» **PROBLEM REQUIREMENTS**:
An exact repetition of every entry, with no images, is the required answer.

» **STORED DATA**:
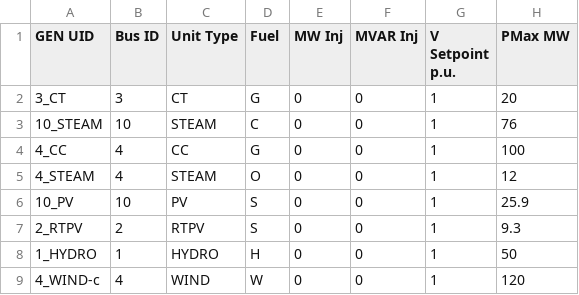
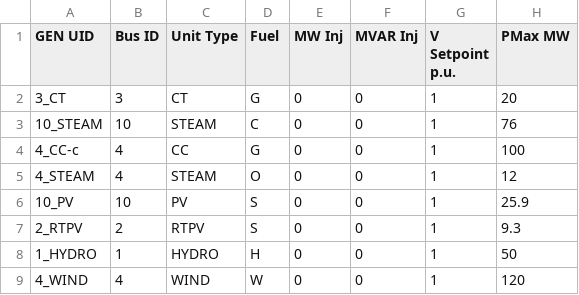
Before and after one commit to IDAES/idaes-gtep, a CSV file: gtep/data/5bus_jsc/gen.csv, drawn as a sheet; only a part is shown; the diff names each change by its address in the sheet, - before the commit and + after, or states it on an @@ line.

```diff
--- a/gtep/data/5bus_jsc/gen.csv
+++ b/gtep/data/5bus_jsc/gen.csv
-A4 (GEN UID): 4_CC
+A4 (GEN UID): 4_CC-c
-A9 (GEN UID): 4_WIND-c
+A9 (GEN UID): 4_WIND
```
Also changed, not shown: 2 other files.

» **RESULT**:
Before and after one commit to IDAES/idaes-gtep, a CSV file: gtep/data/5bus_jsc/gen.csv, drawn as a sheet; only a part is shown; the diff names each change by its address in the sheet, - before the commit and + after, or states it on an @@ line.

```diff
--- a/gtep/data/5bus_jsc/gen.csv
+++ b/gtep/data/5bus_jsc/gen.csv
-A4 (GEN UID): 4_CC
+A4 (GEN UID): 4_CC-c
-A9 (GEN UID): 4_WIND-c
+A9 (GEN UID): 4_WIND
```
Also changed, not shown: 2 other files.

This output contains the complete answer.